The remaining money Louisiana received from lawsuits against tobacco companies will now be going towards funding the TOPS scholarship program.

Louisiana is one of many states that received money in 1998 after lawsuits were filed against tobacco companies because of smoker deaths and health costs. In 2001, the Tobacco Settlement Board voted to sell 60 percent of the money received from the lawsuit in bonds, which generated $1.6 billion to go towards health costs, education programs and TOPS.

On Tuesday, the board voted 12-1 to sell the remainder of the lawsuit in bonds. The board estimates this move will generate about $750 million to go towards TOPS.

But not everyone supported of the decision.

From the moment the meeting started, state Treasurer John Kennedy voiced his opposition.

"You dangle $700 million in front of the Legislature right now and it will be spent as fast as green grass through a goose," Kennedy said.

Kennedy said he worries the money will end up going towards Medicaid, but state Commissioner of Administration Kristy Nichols, Gov. Bobby Jindal's top economic adviser, tried to assuage his fears.

"The Constitution provides that if we sell these bonds, that revenue has got to go to TOPS," Nichols said.

Many on the board said the decision is crucial before tobacco companies run out of money.

"There is risk with the consumption of tobacco going down," Nichols said. "That effectively puts our revenue stream that comes from the tobacco companies at risk."

Kennedy said he understands the risk, but still feels this is too rushed.

"I'm not against settling the income strain, I just want more time to study it," Kennedy said.

This decision is not set in stone yet. The sale has to be approved by the state bond commission.

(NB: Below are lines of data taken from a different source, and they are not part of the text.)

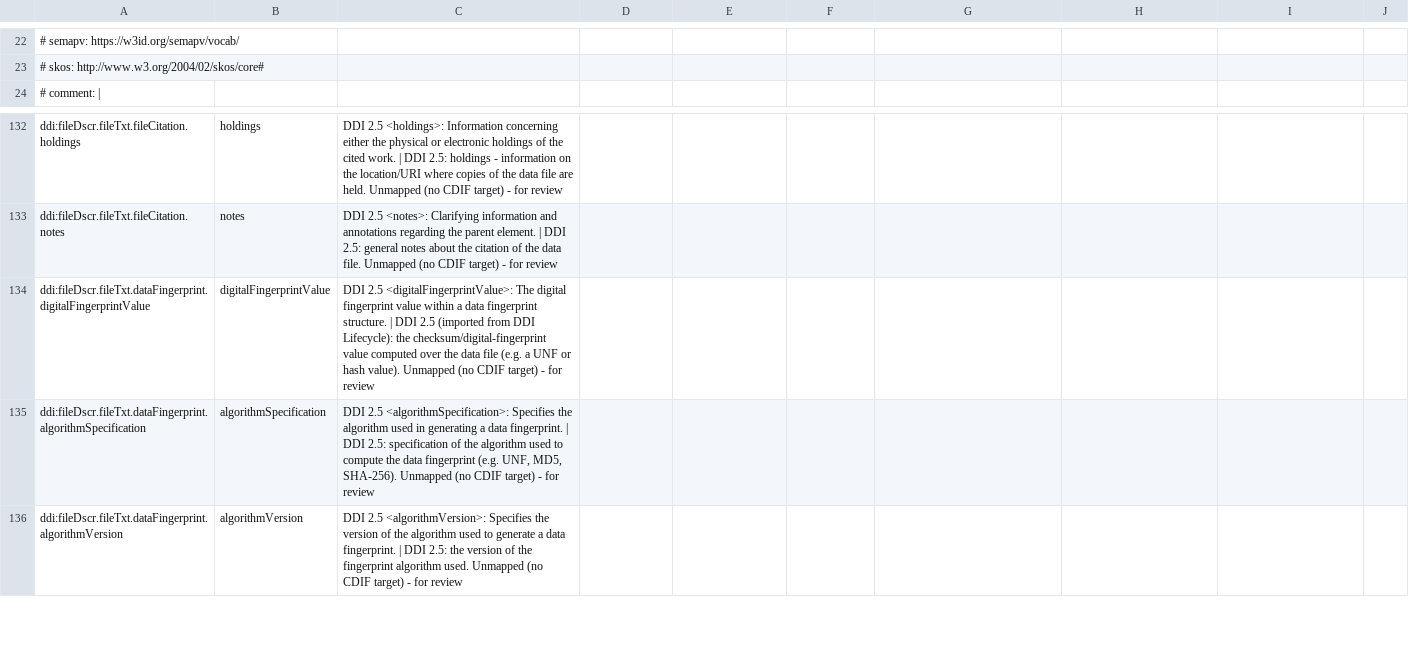
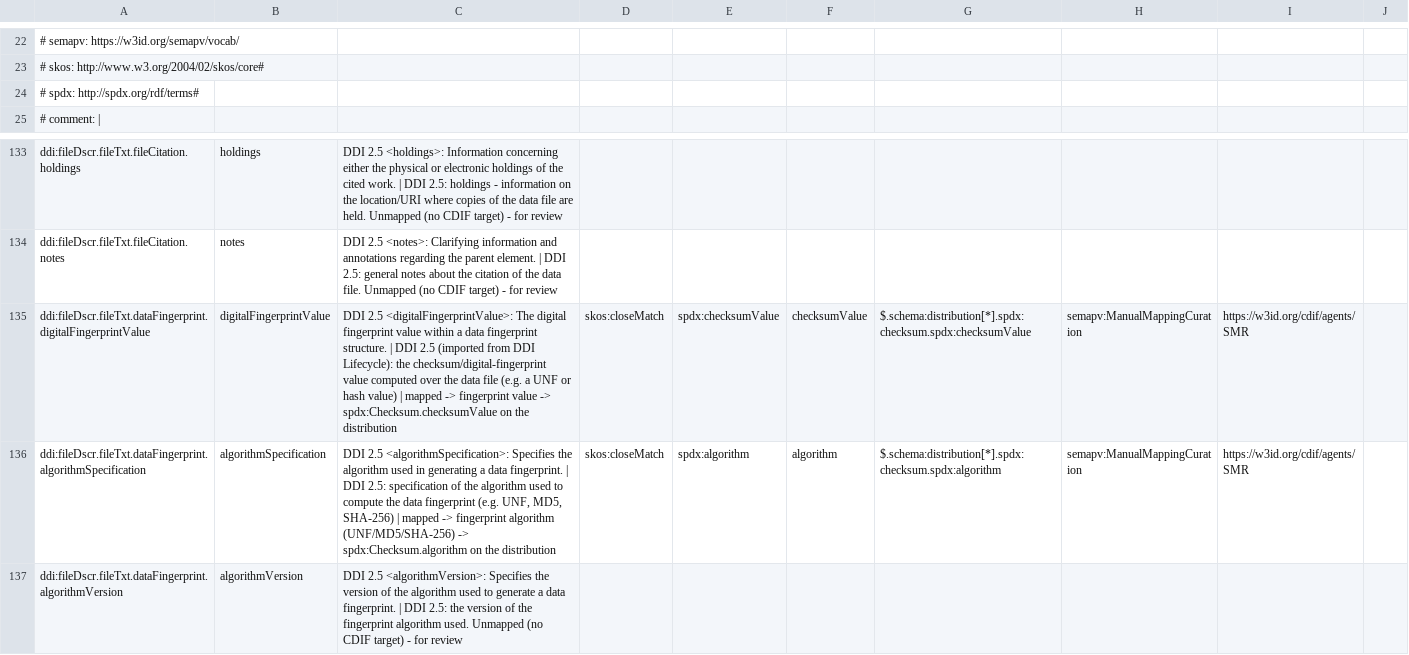
Before and after one commit to Cross-Domain-Interoperability-Framework/validation, a TSV file: converters/mappings/ddi25-to-cdif.sssom.tsv, drawn as a sheet; only a part is shown, gaps mark what is left out.

```diff
--- a/converters/mappings/ddi25-to-cdif.sssom.tsv
+++ b/converters/mappings/ddi25-to-cdif.sssom.tsv
@@ -23,2 +23,3 @@
 #   skos: http://www.w3.org/2004/02/skos/core#									
+#   spdx: http://spdx.org/rdf/terms#									
 # comment: |									
@@ -133,4 +134,4 @@ ddi:fileDscr.fileTxt.fileCitation.holdings	holdings	DDI 2.5 <holdings>: Informat
 ddi:fileDscr.fileTxt.fileCitation.notes	notes	DDI 2.5 <notes>: Clarifying information and annotations regarding the parent element. | DDI 2.5: general notes about the citation of the data file. Unmapped (no CDIF target) - for review							
-ddi:fileDscr.fileTxt.dataFingerprint.digitalFingerprintValue	digitalFingerprintValue	DDI 2.5 <digitalFingerprintValue>: The digital fingerprint value within a data fingerprint structure. | DDI 2.5 (imported from DDI Lifecycle): the checksum/digital-fingerprint value computed over the data file (e.g. a UNF or hash value). Unmapped (no CDIF target) - for review							
-ddi:fileDscr.fileTxt.dataFingerprint.algorithmSpecification	algorithmSpecification	"DDI 2.5 <algorithmSpecification>: Specifies the algorithm used in generating a data fingerprint. | DDI 2.5: specification of the algorithm used to compute the data fingerprint (e.g. UNF, MD5, SHA-256). Unmapped (no CDIF target) - for review"							
+ddi:fileDscr.fileTxt.dataFingerprint.digitalFingerprintValue	digitalFingerprintValue	DDI 2.5 <digitalFingerprintValue>: The digital fingerprint value within a data fingerprint structure. | DDI 2.5 (imported from DDI Lifecycle): the checksum/digital-fingerprint value computed over the data file (e.g. a UNF or hash value) | mapped -> fingerprint value -> spdx:Checksum.checksumValue on the distribution	skos:closeMatch	spdx:checksumValue	checksumValue	$.schema:distribution[*].spdx:checksum.spdx:checksumValue	semapv:ManualMappingCuration	https://w3id.org/cdif/agents/SMR	
+ddi:fileDscr.fileTxt.dataFingerprint.algorithmSpecification	algorithmSpecification	DDI 2.5 <algorithmSpecification>: Specifies the algorithm used in generating a data fingerprint. | DDI 2.5: specification of the algorithm used to compute the data fingerprint (e.g. UNF, MD5, SHA-256) | mapped -> fingerprint algorithm (UNF/MD5/SHA-256) -> spdx:Checksum.algorithm on the distribution	skos:closeMatch	spdx:algorithm	algorithm	$.schema:distribution[*].spdx:checksum.spdx:algorithm	semapv:ManualMappingCuration	https://w3id.org/cdif/agents/SMR	
 ddi:fileDscr.fileTxt.dataFingerprint.algorithmVersion	algorithmVersion	DDI 2.5 <algorithmVersion>: Specifies the version of the algorithm used to generate a data fingerprint. | DDI 2.5: the version of the fingerprint algorithm used. Unmapped (no CDIF target) - for review							
```
Also changed, not shown: converters/mappings/ddi-common-to-cdif.sssom.tsv.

From there it goes to the Legislature and then, if approved, it goes back to the board for final resolutions.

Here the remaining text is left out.